» **Stored items**
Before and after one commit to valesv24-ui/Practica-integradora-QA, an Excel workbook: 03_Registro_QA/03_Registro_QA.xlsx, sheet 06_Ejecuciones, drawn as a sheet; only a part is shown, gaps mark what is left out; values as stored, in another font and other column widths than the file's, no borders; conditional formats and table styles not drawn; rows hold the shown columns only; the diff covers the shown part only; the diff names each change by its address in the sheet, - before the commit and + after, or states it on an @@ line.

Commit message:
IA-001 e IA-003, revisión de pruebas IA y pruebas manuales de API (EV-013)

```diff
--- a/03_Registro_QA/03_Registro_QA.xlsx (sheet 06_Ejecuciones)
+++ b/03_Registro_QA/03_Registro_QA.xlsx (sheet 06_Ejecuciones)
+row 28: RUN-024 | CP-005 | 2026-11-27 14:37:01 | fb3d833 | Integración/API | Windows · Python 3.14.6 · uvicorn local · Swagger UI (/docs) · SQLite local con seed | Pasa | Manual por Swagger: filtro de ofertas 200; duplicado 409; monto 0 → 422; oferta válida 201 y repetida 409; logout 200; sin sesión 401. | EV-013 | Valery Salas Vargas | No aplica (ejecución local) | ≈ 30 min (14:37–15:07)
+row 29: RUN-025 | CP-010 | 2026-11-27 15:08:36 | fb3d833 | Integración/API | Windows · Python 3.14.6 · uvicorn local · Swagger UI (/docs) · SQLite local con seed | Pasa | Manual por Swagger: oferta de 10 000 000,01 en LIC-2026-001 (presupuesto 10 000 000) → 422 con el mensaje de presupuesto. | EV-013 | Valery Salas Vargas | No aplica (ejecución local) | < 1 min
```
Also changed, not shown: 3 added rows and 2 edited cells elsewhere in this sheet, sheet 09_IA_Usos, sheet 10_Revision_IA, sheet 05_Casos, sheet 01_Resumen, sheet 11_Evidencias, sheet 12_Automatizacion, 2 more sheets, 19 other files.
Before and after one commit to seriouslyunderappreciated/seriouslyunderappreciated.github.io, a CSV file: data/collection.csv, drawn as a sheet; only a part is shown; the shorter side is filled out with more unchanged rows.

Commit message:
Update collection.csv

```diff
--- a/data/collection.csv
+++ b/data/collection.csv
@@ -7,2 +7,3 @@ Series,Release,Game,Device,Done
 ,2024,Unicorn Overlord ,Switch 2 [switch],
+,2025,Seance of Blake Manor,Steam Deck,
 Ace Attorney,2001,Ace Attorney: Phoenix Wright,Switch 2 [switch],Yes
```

» **What you should do**
Retype the records above exactly.

» **Answer for this exercise**
Before and after one commit to valesv24-ui/Practica-integradora-QA, an Excel workbook: 03_Registro_QA/03_Registro_QA.xlsx, sheet 06_Ejecuciones, drawn as a sheet; only a part is shown, gaps mark what is left out; values as stored, in another font and other column widths than the file's, no borders; conditional formats and table styles not drawn; rows hold the shown columns only; the diff covers the shown part only; the diff names each change by its address in the sheet, - before the commit and + after, or states it on an @@ line.

Commit message:
IA-001 e IA-003, revisión de pruebas IA y pruebas manuales de API (EV-013)

```diff
--- a/03_Registro_QA/03_Registro_QA.xlsx (sheet 06_Ejecuciones)
+++ b/03_Registro_QA/03_Registro_QA.xlsx (sheet 06_Ejecuciones)
+row 28: RUN-024 | CP-005 | 2026-11-27 14:37:01 | fb3d833 | Integración/API | Windows · Python 3.14.6 · uvicorn local · Swagger UI (/docs) · SQLite local con seed | Pasa | Manual por Swagger: filtro de ofertas 200; duplicado 409; monto 0 → 422; oferta válida 201 y repetida 409; logout 200; sin sesión 401. | EV-013 | Valery Salas Vargas | No aplica (ejecución local) | ≈ 30 min (14:37–15:07)
+row 29: RUN-025 | CP-010 | 2026-11-27 15:08:36 | fb3d833 | Integración/API | Windows · Python 3.14.6 · uvicorn local · Swagger UI (/docs) · SQLite local con seed | Pasa | Manual por Swagger: oferta de 10 000 000,01 en LIC-2026-001 (presupuesto 10 000 000) → 422 con el mensaje de presupuesto. | EV-013 | Valery Salas Vargas | No aplica (ejecución local) | < 1 min
```
Also changed, not shown: 3 added rows and 2 edited cells elsewhere in this sheet, sheet 09_IA_Usos, sheet 10_Revision_IA, sheet 05_Casos, sheet 01_Resumen, sheet 11_Evidencias, sheet 12_Automatizacion, 2 more sheets, 19 other files.
Before and after one commit to seriouslyunderappreciated/seriouslyunderappreciated.github.io, a CSV file: data/collection.csv, drawn as a sheet; only a part is shown; the shorter side is filled out with more unchanged rows.

Commit message:
Update collection.csv

```diff
--- a/data/collection.csv
+++ b/data/collection.csv
@@ -7,2 +7,3 @@ Series,Release,Game,Device,Done
 ,2024,Unicorn Overlord ,Switch 2 [switch],
+,2025,Seance of Blake Manor,Steam Deck,
 Ace Attorney,2001,Ace Attorney: Phoenix Wright,Switch 2 [switch],Yes
```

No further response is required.